* **Data provided**
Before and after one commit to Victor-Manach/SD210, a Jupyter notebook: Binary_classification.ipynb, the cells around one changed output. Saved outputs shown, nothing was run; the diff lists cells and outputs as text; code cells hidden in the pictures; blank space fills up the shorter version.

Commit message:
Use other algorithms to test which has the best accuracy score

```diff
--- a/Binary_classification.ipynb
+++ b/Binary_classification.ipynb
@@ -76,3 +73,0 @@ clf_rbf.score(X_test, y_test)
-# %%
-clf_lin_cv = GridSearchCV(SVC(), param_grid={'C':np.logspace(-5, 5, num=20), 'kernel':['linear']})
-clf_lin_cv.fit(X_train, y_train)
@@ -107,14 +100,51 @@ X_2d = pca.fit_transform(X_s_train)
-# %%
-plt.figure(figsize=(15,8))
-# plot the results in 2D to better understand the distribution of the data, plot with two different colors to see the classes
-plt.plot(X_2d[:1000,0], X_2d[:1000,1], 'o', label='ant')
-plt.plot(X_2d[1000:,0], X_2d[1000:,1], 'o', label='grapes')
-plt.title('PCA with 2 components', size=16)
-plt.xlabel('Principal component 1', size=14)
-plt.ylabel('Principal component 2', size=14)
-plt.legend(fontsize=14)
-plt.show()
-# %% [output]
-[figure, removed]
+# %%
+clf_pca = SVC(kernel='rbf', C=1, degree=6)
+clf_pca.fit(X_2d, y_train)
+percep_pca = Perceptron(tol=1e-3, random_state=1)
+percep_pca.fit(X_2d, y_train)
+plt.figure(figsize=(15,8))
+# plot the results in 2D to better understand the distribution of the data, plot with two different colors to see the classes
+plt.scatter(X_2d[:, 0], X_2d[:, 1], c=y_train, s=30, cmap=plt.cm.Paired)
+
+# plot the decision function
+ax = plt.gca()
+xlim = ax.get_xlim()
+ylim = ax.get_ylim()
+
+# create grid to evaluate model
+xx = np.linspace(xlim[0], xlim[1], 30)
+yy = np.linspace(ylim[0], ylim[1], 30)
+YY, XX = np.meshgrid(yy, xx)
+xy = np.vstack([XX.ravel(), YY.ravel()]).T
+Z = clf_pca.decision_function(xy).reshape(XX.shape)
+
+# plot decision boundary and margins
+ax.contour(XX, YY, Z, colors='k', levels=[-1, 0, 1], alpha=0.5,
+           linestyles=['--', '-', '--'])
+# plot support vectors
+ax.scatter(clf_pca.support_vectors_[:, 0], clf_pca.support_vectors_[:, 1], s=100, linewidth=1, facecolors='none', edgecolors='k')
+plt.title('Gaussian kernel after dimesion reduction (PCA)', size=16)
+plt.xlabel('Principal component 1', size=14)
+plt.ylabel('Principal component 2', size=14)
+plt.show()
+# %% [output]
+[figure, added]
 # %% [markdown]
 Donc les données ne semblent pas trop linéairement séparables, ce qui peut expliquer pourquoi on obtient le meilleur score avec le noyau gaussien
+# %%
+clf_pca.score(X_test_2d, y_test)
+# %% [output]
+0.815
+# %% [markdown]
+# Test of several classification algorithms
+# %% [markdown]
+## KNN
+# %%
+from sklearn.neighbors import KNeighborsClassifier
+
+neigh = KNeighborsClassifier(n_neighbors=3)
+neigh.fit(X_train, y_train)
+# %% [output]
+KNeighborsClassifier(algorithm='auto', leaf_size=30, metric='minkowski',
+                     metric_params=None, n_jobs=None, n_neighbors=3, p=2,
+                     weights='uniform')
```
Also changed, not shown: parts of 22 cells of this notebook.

* **Exercise prompt**
When you reach the end of the data above, set it all down again unchanged.

* **Exercise solution**
Before and after one commit to Victor-Manach/SD210, a Jupyter notebook: Binary_classification.ipynb, the cells around one changed output. Saved outputs shown, nothing was run; the diff lists cells and outputs as text; code cells hidden in the pictures; blank space fills up the shorter version.

Commit message:
Use other algorithms to test which has the best accuracy score

```diff
--- a/Binary_classification.ipynb
+++ b/Binary_classification.ipynb
@@ -76,3 +73,0 @@ clf_rbf.score(X_test, y_test)
-# %%
-clf_lin_cv = GridSearchCV(SVC(), param_grid={'C':np.logspace(-5, 5, num=20), 'kernel':['linear']})
-clf_lin_cv.fit(X_train, y_train)
@@ -107,14 +100,51 @@ X_2d = pca.fit_transform(X_s_train)
-# %%
-plt.figure(figsize=(15,8))
-# plot the results in 2D to better understand the distribution of the data, plot with two different colors to see the classes
-plt.plot(X_2d[:1000,0], X_2d[:1000,1], 'o', label='ant')
-plt.plot(X_2d[1000:,0], X_2d[1000:,1], 'o', label='grapes')
-plt.title('PCA with 2 components', size=16)
-plt.xlabel('Principal component 1', size=14)
-plt.ylabel('Principal component 2', size=14)
-plt.legend(fontsize=14)
-plt.show()
-# %% [output]
-[figure, removed]
+# %%
+clf_pca = SVC(kernel='rbf', C=1, degree=6)
+clf_pca.fit(X_2d, y_train)
+percep_pca = Perceptron(tol=1e-3, random_state=1)
+percep_pca.fit(X_2d, y_train)
+plt.figure(figsize=(15,8))
+# plot the results in 2D to better understand the distribution of the data, plot with two different colors to see the classes
+plt.scatter(X_2d[:, 0], X_2d[:, 1], c=y_train, s=30, cmap=plt.cm.Paired)
+
+# plot the decision function
+ax = plt.gca()
+xlim = ax.get_xlim()
+ylim = ax.get_ylim()
+
+# create grid to evaluate model
+xx = np.linspace(xlim[0], xlim[1], 30)
+yy = np.linspace(ylim[0], ylim[1], 30)
+YY, XX = np.meshgrid(yy, xx)
+xy = np.vstack([XX.ravel(), YY.ravel()]).T
+Z = clf_pca.decision_function(xy).reshape(XX.shape)
+
+# plot decision boundary and margins
+ax.contour(XX, YY, Z, colors='k', levels=[-1, 0, 1], alpha=0.5,
+           linestyles=['--', '-', '--'])
+# plot support vectors
+ax.scatter(clf_pca.support_vectors_[:, 0], clf_pca.support_vectors_[:, 1], s=100, linewidth=1, facecolors='none', edgecolors='k')
+plt.title('Gaussian kernel after dimesion reduction (PCA)', size=16)
+plt.xlabel('Principal component 1', size=14)
+plt.ylabel('Principal component 2', size=14)
+plt.show()
+# %% [output]
+[figure, added]
 # %% [markdown]
 Donc les données ne semblent pas trop linéairement séparables, ce qui peut expliquer pourquoi on obtient le meilleur score avec le noyau gaussien
+# %%
+clf_pca.score(X_test_2d, y_test)
+# %% [output]
+0.815
+# %% [markdown]
+# Test of several classification algorithms
+# %% [markdown]
+## KNN
+# %%
+from sklearn.neighbors import KNeighborsClassifier
+
+neigh = KNeighborsClassifier(n_neighbors=3)
+neigh.fit(X_train, y_train)
+# %% [output]
+KNeighborsClassifier(algorithm='auto', leaf_size=30, metric='minkowski',
+                     metric_params=None, n_jobs=None, n_neighbors=3, p=2,
+                     weights='uniform')
```
Also changed, not shown: parts of 22 cells of this notebook.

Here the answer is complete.